Last week, Japanese Prime Minister Fumio Kishida visited France, Italy, Britain, Canada, and the US. In the background was the war in Ukraine, China’s growing military might, North Korea’s becoming a de facto nuclear power, and Japan’s “National Security Strategy”, made public on December 16, 2022.
On March 26, in Poland, President Biden referring to President Putin said, “For God’s sake, this man cannot remain in power.” Administration officials immediately scrambled to clarify that what he meant was not regime change. “That’s not for Biden to decide,” Kremlin spokesman Dmitry Peskov told Reuters. “The president of Russia is elected by Russians.” Two days later, Mr. Biden said that his comment was an expression of his outrage and not a change in American policy.
In a recent post I said, “Moscow and Peking were no doubt delighted to see the US get bogged down in Afghanistan for two decades, just as Washington was delighted to watch USSR’s invasion of Afghanistan end up in failure. But after two disastrous experiences, history should not be allowed to repeat itself. Washington should not start enjoying what might be the negative repercussions of the Taliban victory for its two strategic competitors…
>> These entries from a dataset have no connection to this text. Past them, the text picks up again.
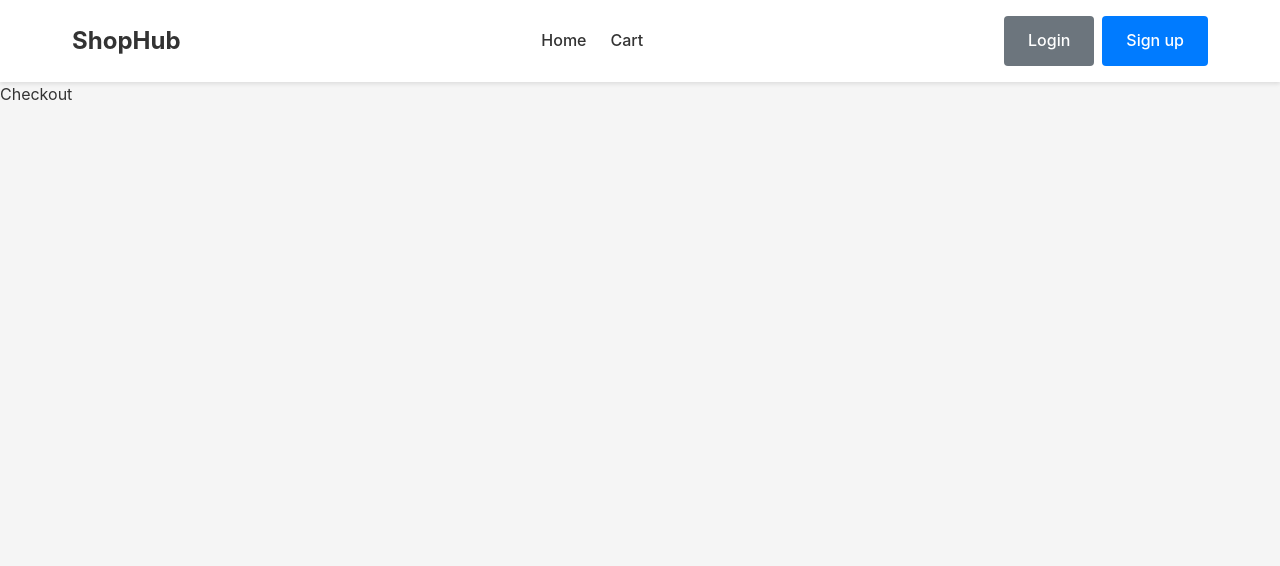
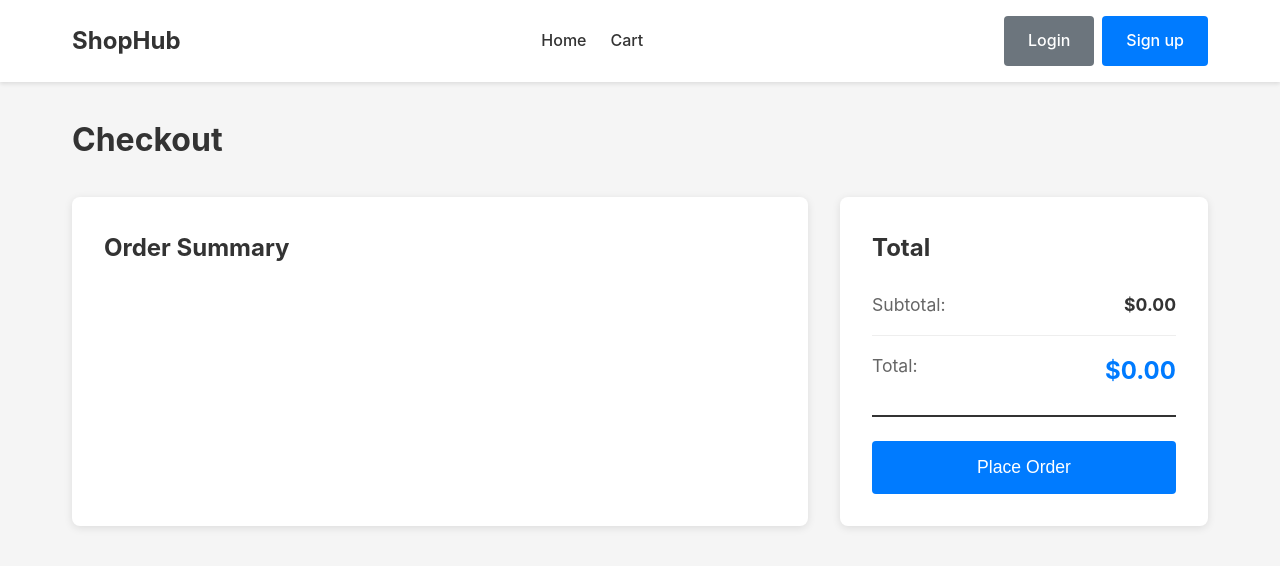
Before and after one commit to SUMEET775/e-commerce, a React (Vite) app: page /checkout in a window 1280 px wide. Shown: the top 566 px of the page. Built offline with nearby package versions, Linux system fonts and the light colour scheme; the HTML template or start-up script is replaced by a standard one.

Commit message:
finished cart and checkout

```diff
--- a/src/App.jsx
+++ b/src/App.jsx
@@ -7,10 +7,12 @@
 import Navbar from "./components/Navbar";
 import AuthProvider from "./context/AuthContext";
 import ProductDetails from "./pages/ProductDetails";
+import CartProvider from "./context/CartContext";
 
 const App = () => {
   return (
     <AuthProvider>
+      <CartProvider>
       <div className="app">
         <Navbar />
         <Routes>
@@ -20,6 +22,7 @@
           <Route path="/products/:id" element={<ProductDetails  />} />
         </Routes>
       </div>
+      </CartProvider>
     </AuthProvider>
   );
 };
--- a/src/components/ProductCard.jsx
+++ b/src/components/ProductCard.jsx
@@ -1,6 +1,10 @@
 import React from "react";
 import { Link } from "react-router-dom";
+import { useCart } from "../context/CartContext";
 const ProductCard = ({product}) => {
+  const { addToCart  ,cartitems} = useCart();
+  const productInCart = cartitems.find((item) => item.id === product.id);
+  const productQuantityLabel = productInCart?`(${productInCart.quantity})` : "";
   return (
     <div className="product-card" >
       <img src={product.image} className="product-card-image" alt={product.name} />
@@ -9,7 +13,7 @@
         <p className="product-card-price">${product.price}</p>
         <div className="product-card-actions">
           <Link className="btn btn-secondary" to={`/products/${product.id}`}>View Details</Link>
-          <button className="btn btn-primary">Add to cart</button>
+          <button className="btn btn-primary" onClick={() => addToCart(product.id)}>Add to cart {productQuantityLabel} </button>
         </div>
       </div>
     </div>
--- /dev/null
+++ b/src/context/CartContext.jsx
@@ -0,0 +1,75 @@
+import { createContext, useState, useContext } from "react";
+import { getProductById } from "../data/product";
+
+
+
+const CartContext = createContext();
+
+export default function CartProvider({ children }) {
+  const [cartitems, setcartitems] = useState([]);
+
+  function addToCart(productId) {
+    const existing = cartitems.find((item) => item.id === productId);
+    if (existing) {
+      const currentQuantity = existing.quantity;
+      const updatedCartItems = cartitems.map((item) =>
+        item.id === productId
+          ? { id: productId, quantity: currentQuantity + 1 }
+          : item,
+      );
+      setcartitems(updatedCartItems);
+    } else {
+      setcartitems([...cartitems, { id: productId, quantity: 1 }]);
+    }
+  }
+
+  function getCartItemsWithProducts() {
+    return cartitems.map((item) => ({
+        ...item,
+        product: getProductById(item.id),
+      }))
+      .filter((item) => item.product);
+  }
+
+
+function removeFromCart(productId) {
+    setcartitems(cartitems.filter((item) => item.id !== productId));
+  }
+
+
+function updateQuantity(productId, quantity) {
+    if (quantity <= 0) {
+      removeFromCart(productId);
+      return;
+    }
+    setcartitems(
+      cartitems.map((item) =>
+        item.id === productId ? { ...item, quantity } : item
+      )
+    );
+  }
+
+function getCartTotal() {
+    const total = cartitems.reduce((total, item) => {
+      const product = getProductById(item.id);
+      return total + (product ? product.price * item.quantity : 0);
+    }, 0);
+    return total;
+  }
+
+  function clearCart() {
+    setcartitems([]);
+  }
+
+
+  return (
+    <CartContext.Provider value={{ cartitems, addToCart,getCartItemsWithProducts,removeFromCart,updateQuantity,getCartTotal,clearCart }}>
+      {children}
+    </CartContext.Provider>
+  );
+}
+
+export function useCart() {
+  const context = useContext(CartContext);
+  return context;
+}
--- a/src/pages/Checkout.jsx
+++ b/src/pages/Checkout.jsx
@@ -1,9 +1,93 @@
-import React from 'react'
+import { useCart } from "../context/CartContext";
 
-const Checkout = () => {
-  return (
-    <div>Checkout</div>
-  )
+export default function Checkout() {
+  const {
+    getCartItemsWithProducts,
+    updateQuantity,
+    removeFromCart,
+    getCartTotal,
+    clearCart,
+  } = useCart();
+  const cartItems = getCartItemsWithProducts();
+  const total = getCartTotal();
+
+function placeOrder(){
+  alert("Order placed successfully!");
+  clearCart();
 }
 
-export default Checkout
+  return (
+    <div className="page">
+      <div className="container">
+        <h1 className="page-title">Checkout</h1>
+        <div className="checkout-container">
+          <div className="checkout-items">
+            <h2 className="checkout-section-title">Order Summary</h2>
+            {cartItems.map((item) => (
+              <div className="checkout-item" key={item.id}>
+                <img
+                  src={item.product.image}
+                  alt={item.product.name}
+                  className="checkout-item-image"
+                />
+                <div className="checkout-item-details">
+                  <h3 className="checkout-item-name">{item.product.name}</h3>
+                  <p className="checkout-item-price">
+                    ${item.product.price} each
+                  </p>
+                </div>
+                <div className="checkout-item-controls">
+                  <div className="quantity-controls">
+                    <button
+                      className="quantity-btn"
+                      onClick={() => updateQuantity(item.id, item.quantity - 1)}
+                    >
+                      -
+                    </button>
+                    <span className="quantity-value">{item.quantity}</span>
+                    <button
+                      className="quantity-btn"
+                      onClick={() => updateQuantity(item.id, item.quantity + 1)}
+                    >
+                      +
+                    </button>
+                  </div>
+
+                  <p className="checkout-item-total">
+                    ${(item.product.price * item.quantity).toFixed(2)}
+                  </p>
+                  <button
+                    className="btn btn-secondary btn-small"
+                    onClick={() => removeFromCart(item.id)}
+                  >
+                    Remove
+                  </button>
+                </div>
+              </div>
+            ))}
+          </div>
+
+          <div className="checkout-summary">
+            <h2 className="checkout-section-title">Total</h2>
+            <div className="checkout-total">
+              <p className="checkout-total-label">Subtotal:</p>
+              <p className="checkout-total-value">${total.toFixed(2)}</p>
+            </div>
+            <div className="checkout-total">
+              <p className="checkout-total-label">Total:</p>
+              <p className="checkout-total-value checkout-total-final">
+                ${total.toFixed(2)}
+              </p>
+            </div>
+            <button
+              className="btn btn-primary btn-large btn-block"
+              onClick={placeOrder}
+            >
+              Place Order
+            </button>
+          </div>
+        </div>
+      </div>
+    </div>
+  );
+}
--- a/src/pages/ProductDetails.jsx
+++ b/src/pages/ProductDetails.jsx
@@ -1,7 +1,7 @@
 import React, { useEffect, useState } from "react";
 import { useNavigate, useParams } from "react-router-dom";
 import { getProductById } from "../data/product";
-
+import { useCart } from "../context/CartContext";
 const ProductDetails = () => {
   const { id } = useParams();
   const navigate = useNavigate();
@@ -16,22 +16,35 @@
     setproduct(foundProduct);
   }, [id]);
 
-if(!product){
-  return <h1>Loading...</h1>
-}
+  if (!product) {
+    return <h1>Loading...</h1>;
+  }
+
+  const { addToCart, cartitems } = useCart();
+  const productInCart = cartitems.find((item) => item.id === product.id);
+  const productQuantityLabel = productInCart
+    ? `(${productInCart.quantity})`
+    : "";
 
   return (
     <div className="page">
       <div className="container">
         <div className="product-detail">
           <div className="product-detail-image">
-            <img src= {product.image} alt={product.name} />
+            <img src={product.image} alt={product.name} />
           </div>
           <div className="product-detail-content">
             <h1 className="product-detail-name">{product.name}</h1>
             <p className="product-detail-price">{product.price}</p>
             <p className="product-detail-description">{product.description}</p>
-            <button className="btn btn-primary">Add to Cart</button>
+            <button
+              className="btn btn-primary"
+              onClick={() => {
+                addToCart(product.id);
+              }}
+            >
+              Add to Cart {productQuantityLabel}
+            </button>
           </div>
         </div>
       </div>
```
“The terrorist threat has taken deep root in the Middle East with its long-drawn-out conflicts. To stop its spreading elsewhere, major powers have no other option than working together. Presidents Biden and Xi Jinping agreeing that competition should not veer into conflict is a positive sign.” [i]Obviously, my assessment of the readout of their call was an overstatement.